No thanks to the Houston Astros and their archaic, yet effective method to steal signs and relay the information to the hitter through Morse code pounding on garbage cans, the era of the cyborg and the major leagues has ungraciously been launched. Normally, the implementation of the DH in the National League would quantify as breaking news, but the next gen launch of catcher to pitcher in-game communication technology in eliminating the sign system is being tested during the regular season, and with disturbing results.
The interface is eloquent, powerful and eerily reminiscent of a science fiction plot predicting the end of humanity and autonomy through gadgetry. The catcher now has the option to be equipped with a wrist device which resembles a miniature television remote and sends auditory signals to the earpiece of a hurler on the mound in calling pitches, thus deeming pantomime unnecessary. The only question is how the integrity and organic environment of baseball will forever be altered in allowing the tech realm to get directly involved with the action on the playing field.

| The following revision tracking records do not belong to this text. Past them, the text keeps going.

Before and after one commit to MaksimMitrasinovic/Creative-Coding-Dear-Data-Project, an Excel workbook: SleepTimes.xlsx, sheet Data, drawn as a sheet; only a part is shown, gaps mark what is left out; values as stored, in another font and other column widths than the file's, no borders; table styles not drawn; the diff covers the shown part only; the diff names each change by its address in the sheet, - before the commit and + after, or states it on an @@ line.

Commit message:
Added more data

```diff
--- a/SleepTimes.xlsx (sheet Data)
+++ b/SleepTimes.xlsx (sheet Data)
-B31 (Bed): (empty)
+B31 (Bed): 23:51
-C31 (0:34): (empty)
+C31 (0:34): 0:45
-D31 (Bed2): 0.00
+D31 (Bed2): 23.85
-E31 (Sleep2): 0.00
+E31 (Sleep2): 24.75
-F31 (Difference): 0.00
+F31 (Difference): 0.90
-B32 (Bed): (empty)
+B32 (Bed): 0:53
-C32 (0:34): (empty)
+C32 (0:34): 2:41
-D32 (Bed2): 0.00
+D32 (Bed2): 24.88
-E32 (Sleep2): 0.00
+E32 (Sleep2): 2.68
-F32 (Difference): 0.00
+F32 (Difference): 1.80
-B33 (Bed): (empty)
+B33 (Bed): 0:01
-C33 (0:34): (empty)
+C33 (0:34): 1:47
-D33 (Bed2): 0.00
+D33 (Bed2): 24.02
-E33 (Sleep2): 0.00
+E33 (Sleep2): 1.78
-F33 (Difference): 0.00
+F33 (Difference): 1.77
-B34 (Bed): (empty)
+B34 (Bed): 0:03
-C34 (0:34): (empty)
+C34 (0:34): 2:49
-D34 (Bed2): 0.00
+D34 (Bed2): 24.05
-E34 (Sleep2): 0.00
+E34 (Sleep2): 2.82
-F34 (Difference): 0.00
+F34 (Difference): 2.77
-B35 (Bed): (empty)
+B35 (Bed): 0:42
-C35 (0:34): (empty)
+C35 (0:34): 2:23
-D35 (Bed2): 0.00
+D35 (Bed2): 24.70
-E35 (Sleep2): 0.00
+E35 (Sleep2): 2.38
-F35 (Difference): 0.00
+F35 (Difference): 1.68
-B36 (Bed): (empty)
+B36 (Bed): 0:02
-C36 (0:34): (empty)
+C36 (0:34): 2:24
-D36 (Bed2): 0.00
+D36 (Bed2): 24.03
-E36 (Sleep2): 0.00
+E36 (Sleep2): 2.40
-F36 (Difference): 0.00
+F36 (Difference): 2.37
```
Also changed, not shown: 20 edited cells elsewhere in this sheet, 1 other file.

Of course, the cat and mouse game of sign stealing and lip reading is still an entertaining sidebar to the intrigue of an arduous marathon of a season. The simple ingrained element of non-verbal communication, where all angles of competitive advantages are summoned in distinguishing between an average ballclub, and a team competing for a pennant. What is the life expectancy on the idiosyncrasies that help to make baseball tolerable, now that the introduction of devices may have set a terrible precedent?

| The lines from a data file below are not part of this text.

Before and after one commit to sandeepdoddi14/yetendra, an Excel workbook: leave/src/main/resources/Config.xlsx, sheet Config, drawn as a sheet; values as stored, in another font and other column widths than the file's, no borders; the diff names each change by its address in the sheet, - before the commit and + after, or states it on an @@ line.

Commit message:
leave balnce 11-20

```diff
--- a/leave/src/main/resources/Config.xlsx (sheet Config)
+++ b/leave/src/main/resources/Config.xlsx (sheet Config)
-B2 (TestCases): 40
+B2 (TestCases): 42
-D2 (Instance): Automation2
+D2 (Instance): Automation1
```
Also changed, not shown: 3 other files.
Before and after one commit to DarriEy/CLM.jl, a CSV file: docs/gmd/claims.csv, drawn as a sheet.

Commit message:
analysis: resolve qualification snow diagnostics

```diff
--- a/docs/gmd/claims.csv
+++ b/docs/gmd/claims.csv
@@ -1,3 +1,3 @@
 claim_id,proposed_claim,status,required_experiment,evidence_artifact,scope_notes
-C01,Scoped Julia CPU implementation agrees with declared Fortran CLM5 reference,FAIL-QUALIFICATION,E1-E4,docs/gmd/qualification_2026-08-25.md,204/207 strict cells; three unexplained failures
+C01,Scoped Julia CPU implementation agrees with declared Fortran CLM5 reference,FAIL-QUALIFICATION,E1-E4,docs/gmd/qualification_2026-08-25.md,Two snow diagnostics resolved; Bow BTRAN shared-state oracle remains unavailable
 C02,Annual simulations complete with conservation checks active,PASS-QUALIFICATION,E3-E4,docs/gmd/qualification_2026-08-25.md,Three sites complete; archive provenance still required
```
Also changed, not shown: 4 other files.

The PitchCom remote interface.
The innovative catch to pitcher interface developed by PitchCom, and branded as anti-sign stealing technology. does add another layer of intrigue to sport that can linger over a 162 game schedule in bringing the possibility of hacking an aspect of the game into each and every stadium. Sign stealing may take on a whole new meaning, through a digital interception mechanism, as the trajectory of MLB has forever been redirected. It is a foregone conclusion that the grandchildren of the soon to be extinct strapping reptiles of ancient baseball eras, their synapses plugged with e-chewing tobacco, are already feverishly working on DIY solutions to capture the wireless signal travelling at the speed of light from home plate to the mound. The electronic equivalent to acceptable cheating methods aligning with the acceptable infrastructure of proper gamesmanship is moving swiftly towards the prototype stage, while threats of robo-umps originate from reactionary disgruntled fans and the tech lobby.
In targeting the non-baseball crowd, video game making giant Nintendo, nudged by MLB, launched the “Baseball Simulator” series in the late 1980’s. The idea was to provide a gateway platform in appealing to a broad spectrum of demographics by a offering an experience that combined the classic framework of the sport with layers of science fiction and fantasy themes. Whether or not the debut of the NES cartridge actually generated revenue from a new source cannot be determined, however, the deliberate campaign in emphasizing technology over the sporting angle is evident today with an emphasis on analytics and the acceptance of digitally-infused hardware as part of the uniform.
Within the instant gratification ecosystem of the information age, change is inherent, and with the insatiable appetite for the new and improved, some things will be forever casualties of the younger generations raised to be uncomfortable with the consequences of wins and losses. As professional sports face the reality of competition being shifted to the virtual world, traditional sports will suffer, and the aging fans will have to stomach the insufferable alterations made to accommodate the whims of consumers weened by a gig-economy, where sticks and stones breaking bones is not tolerated, and words certainly do inflict psychological damage on a society that is indifferent to fortitude and toughness.